Another seminal offering, this one has the honor of both launching the train travel shows (which will prove to be a popular staple) and introducing Eddie Anderson — but he’s not playing Rochester, he’s actually the train porter. There are a lot of sublime comedic moments in this episode, and were I pick an MVE for the season, it would most likely be this one.
12) April 11, 1937: George Burns and Gracie Allen come to promote their new show.
Okay, I’m definitely a bit biased when it comes to this installment. I’m a big fan of George and Gracie (and I intend to cover their television series on this blog in a couple of years), and it’s always a delight whenever they get together with their good friend Jack Benny. This offering features classic Gracie as she comes to promote their new show — and meets Buck Benny too.
13) April 18, 1937: Don Wilson interviews Jack Benny the movie star.
The Jack Benny Program was always the master of meta-theatricality (and this was before it was trendily outré) and I often applaud the series for its creativity: having Jack appear not as Jack Benny the radio star but Jack Benny the movie star is an ingenious idea and gets some interesting laughs (and a flub). The sketch is also a kooky delight, with several fun beats.
14) May 16, 1937: Jack looks forward to vacation and the cast redoes Ah, Wilderness.
A few weeks back, Jack told the audience to vote on the show’s best sketch, which they would re-perform; this one was chosen as the winner, and it’s easy to see why — it’s loaded with laughs, and you don’t have to know much of the original play to get it. However, the real reason this episode is here is because the cast is infectiously loose, cracking jokes and making flubs.
15) June 13, 1937: The gang crashes the set of Mary’s film.
It’s thrilling to be blogging about such wonderfully humorous shows here (not to knock The Cosby Show, but…) and this offering is another tour-de-force of laughs, with sharp banter back and forth between every member of the ensemble. In addition to some great moments for Andy, there’s goofy fun in the studio scenes, in which everyone is well-used. A favorite.
16) June 20, 1937: Jack is at the studio to shoot a big scene for his new picture.
The penultimate episode of the season, this one marks the official debut of Rochester, who appeared three times before on the series (but in different characters). His moments are definitely the installment’s highlights, with his character and relationship with Jack already pretty well-established. Also, the very idea of Jack in a barrel also yields delectable laughs. Stellar!
Other notable episodes that merit mention include: January 31, 1937, in which Jack has a nightmare about Fred Allen, March 07, 1937, the first in New York, in which Jack spars with Abe Lyman, and May 02, 1937, in which the show celebrates Jack’s fifth anniversary on the air.

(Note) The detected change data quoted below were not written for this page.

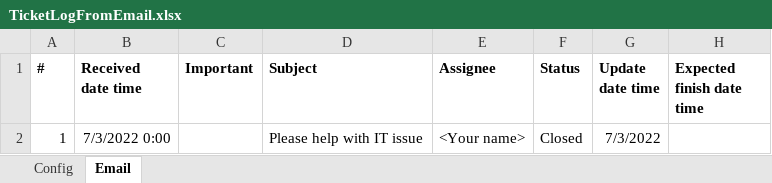
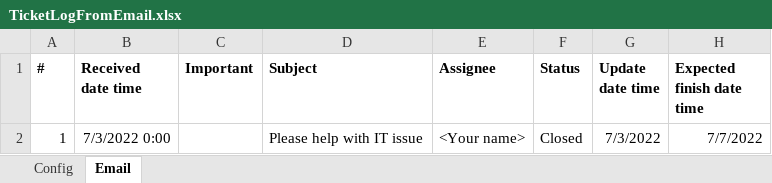
Before and after one commit to adrielyeung/macro-workbook, an Excel workbook: config/TicketLogFromEmail.xlsx, sheet Email, drawn as a sheet; values as stored, in another font and other column widths than the file's, no borders; conditional formats not drawn; the diff names each change by its address in the sheet, - before the commit and + after, or states it on an @@ line.

```diff
--- a/config/TicketLogFromEmail.xlsx (sheet Email)
+++ b/config/TicketLogFromEmail.xlsx (sheet Email)
-H2 (Expected finish date time): (empty)
+H2 (Expected finish date time): 7/7/2022
```
Also changed, not shown: 1 other file.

Come back next Wednesday for another Wildcard post! Tune in this October for the best from the 1937-’38 season of The JELL-O Program Starring Jack Benny! And don’t forget to come back on Monday for another forgotten Jerome Kern musical!